Amy Edmondson is one of the world’s leading experts on it. This quote is from her.
“At a very early age, most of us found that school was a fearful place. Not wanting to get in trouble with teachers or get our assignments wrong - our childhood behavior was driven by a lot of fear. And then, we’velong had this meme around us that indicated ‘this is how bosses act.’ But today, many managers still haven’t yet connected to the truth - this isn’t the way any human being really performs well.”
It’s a sad reflection of our school system, that many of us recognise from personal experience. But it makes clear another component of what it means to be a parent. To build a sense of self-esteem in our kids despite the school system. It means teaching them that their self-worth doesn’t come from what others think about them and how others score or judge them.
If you follow the thinking through, it could become anti-establishment, because it’s saying the system they are in doesn't matter that much. Certainly not to the detriment of their sense of self and mental health.
Of course, this isn’t about the rejection of one thing outright, that’s a binary way of thinking. What it does mean is that, in some circumstances, you have to conform, to do what you’re told even if you don’t think it’s the right thing to do. But only up to a point, the point where the system challenges your values or threatens the well-being of yourself or others. Learning to tread this line is what adolescence is for.

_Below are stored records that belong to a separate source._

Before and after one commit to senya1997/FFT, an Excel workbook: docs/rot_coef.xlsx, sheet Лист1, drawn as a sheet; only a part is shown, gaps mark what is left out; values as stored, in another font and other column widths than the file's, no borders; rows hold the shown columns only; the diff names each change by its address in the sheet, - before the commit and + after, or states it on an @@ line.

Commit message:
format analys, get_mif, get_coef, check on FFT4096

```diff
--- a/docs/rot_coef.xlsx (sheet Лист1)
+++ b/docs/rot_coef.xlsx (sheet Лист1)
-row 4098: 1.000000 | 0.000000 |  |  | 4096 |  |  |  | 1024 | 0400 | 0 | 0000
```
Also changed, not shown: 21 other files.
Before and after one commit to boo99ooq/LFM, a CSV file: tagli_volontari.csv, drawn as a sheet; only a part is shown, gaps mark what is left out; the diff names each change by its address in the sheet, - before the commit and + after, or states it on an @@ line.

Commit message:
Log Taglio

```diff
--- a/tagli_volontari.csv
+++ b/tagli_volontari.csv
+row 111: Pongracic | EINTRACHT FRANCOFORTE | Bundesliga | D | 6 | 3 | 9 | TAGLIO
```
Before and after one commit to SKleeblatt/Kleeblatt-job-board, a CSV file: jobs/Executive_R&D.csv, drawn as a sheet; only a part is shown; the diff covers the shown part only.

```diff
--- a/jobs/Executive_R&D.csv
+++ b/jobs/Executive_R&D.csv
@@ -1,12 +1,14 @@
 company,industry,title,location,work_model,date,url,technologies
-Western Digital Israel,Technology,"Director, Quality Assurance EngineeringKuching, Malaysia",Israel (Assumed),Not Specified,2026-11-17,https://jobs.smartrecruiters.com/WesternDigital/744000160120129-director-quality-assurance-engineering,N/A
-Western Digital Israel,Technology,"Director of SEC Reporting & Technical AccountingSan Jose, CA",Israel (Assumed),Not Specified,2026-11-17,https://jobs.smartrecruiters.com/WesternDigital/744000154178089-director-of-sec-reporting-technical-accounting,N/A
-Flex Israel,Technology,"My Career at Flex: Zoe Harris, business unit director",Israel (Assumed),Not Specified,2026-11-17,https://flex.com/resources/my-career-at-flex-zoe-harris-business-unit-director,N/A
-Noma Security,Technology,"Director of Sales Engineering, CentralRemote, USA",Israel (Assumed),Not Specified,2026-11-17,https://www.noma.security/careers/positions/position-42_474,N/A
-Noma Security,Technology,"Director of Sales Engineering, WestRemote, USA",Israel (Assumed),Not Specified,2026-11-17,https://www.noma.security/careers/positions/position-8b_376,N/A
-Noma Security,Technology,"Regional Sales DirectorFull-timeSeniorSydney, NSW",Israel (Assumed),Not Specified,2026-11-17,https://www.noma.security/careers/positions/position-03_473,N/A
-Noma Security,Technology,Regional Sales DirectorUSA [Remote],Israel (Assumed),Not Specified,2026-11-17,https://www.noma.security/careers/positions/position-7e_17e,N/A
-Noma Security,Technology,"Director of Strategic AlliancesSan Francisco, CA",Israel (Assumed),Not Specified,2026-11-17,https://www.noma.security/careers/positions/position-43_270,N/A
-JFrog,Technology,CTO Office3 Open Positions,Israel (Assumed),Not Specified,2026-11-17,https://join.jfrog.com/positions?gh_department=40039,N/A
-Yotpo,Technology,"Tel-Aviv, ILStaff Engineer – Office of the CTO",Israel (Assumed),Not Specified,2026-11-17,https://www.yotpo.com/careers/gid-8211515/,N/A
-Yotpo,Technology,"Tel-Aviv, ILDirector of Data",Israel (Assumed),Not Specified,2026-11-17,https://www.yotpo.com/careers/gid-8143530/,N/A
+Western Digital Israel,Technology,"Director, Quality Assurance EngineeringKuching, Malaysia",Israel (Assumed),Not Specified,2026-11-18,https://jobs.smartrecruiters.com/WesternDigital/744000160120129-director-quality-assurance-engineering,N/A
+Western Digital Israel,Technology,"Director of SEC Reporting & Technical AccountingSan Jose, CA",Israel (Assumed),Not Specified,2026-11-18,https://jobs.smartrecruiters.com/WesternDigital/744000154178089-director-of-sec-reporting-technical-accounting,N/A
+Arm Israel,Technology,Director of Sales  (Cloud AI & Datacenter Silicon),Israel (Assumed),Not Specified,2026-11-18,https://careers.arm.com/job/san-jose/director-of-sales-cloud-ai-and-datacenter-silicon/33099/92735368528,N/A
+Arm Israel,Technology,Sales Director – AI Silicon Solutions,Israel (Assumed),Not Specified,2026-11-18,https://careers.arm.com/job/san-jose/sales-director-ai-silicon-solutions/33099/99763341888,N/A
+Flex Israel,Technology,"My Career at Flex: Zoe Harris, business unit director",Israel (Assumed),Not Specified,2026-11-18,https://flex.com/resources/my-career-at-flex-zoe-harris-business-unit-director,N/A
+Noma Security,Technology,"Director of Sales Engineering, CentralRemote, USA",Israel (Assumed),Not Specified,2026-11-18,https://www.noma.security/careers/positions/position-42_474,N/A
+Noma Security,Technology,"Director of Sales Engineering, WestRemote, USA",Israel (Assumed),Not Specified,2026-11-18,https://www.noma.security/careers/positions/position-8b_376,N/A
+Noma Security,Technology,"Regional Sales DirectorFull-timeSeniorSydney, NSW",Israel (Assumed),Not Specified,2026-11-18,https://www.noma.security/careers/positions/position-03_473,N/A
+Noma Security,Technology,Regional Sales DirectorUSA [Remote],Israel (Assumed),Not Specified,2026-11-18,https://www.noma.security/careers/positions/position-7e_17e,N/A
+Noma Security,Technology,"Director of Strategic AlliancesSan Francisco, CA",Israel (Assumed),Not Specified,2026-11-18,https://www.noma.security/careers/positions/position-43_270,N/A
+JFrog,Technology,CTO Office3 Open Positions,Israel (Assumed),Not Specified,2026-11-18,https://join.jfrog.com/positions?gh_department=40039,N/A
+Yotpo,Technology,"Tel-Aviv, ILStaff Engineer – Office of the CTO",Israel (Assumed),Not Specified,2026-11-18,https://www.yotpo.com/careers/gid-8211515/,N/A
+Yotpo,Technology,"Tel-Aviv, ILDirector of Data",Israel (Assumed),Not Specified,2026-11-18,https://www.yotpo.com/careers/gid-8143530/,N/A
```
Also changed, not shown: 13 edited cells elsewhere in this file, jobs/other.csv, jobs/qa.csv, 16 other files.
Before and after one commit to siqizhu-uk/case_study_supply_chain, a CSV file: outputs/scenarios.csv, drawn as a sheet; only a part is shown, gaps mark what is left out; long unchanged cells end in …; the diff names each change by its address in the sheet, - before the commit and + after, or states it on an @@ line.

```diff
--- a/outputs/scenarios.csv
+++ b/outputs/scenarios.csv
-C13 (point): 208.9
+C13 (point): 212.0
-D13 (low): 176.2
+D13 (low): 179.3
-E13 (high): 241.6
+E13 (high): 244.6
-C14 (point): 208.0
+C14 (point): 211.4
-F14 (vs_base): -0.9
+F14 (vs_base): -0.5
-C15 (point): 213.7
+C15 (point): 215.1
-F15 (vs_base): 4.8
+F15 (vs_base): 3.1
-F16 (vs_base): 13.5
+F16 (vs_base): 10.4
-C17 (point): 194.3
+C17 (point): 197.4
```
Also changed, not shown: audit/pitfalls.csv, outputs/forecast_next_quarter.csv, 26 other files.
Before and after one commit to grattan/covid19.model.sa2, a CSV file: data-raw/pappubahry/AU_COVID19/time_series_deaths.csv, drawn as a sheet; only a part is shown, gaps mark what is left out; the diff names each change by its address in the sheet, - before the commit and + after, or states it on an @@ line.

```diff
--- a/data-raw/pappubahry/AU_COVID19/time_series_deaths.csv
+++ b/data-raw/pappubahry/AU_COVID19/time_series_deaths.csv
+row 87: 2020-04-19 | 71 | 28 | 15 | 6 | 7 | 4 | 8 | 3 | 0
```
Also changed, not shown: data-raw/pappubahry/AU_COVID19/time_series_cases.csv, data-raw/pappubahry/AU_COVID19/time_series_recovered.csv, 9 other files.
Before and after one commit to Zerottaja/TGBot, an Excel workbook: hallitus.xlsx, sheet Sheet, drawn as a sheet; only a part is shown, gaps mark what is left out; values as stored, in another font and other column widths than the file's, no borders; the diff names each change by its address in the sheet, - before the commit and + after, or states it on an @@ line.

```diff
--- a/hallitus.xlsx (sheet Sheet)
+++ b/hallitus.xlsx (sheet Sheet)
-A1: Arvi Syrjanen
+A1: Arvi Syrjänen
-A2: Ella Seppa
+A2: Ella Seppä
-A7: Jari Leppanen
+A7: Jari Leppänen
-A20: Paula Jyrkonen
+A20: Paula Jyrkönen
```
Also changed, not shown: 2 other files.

If we have that in mind, rather than thinking that adolescence is all about getting good grades we will be setting our children up for a fulfilling and meaningful life, rather than a fearful but well-measured one.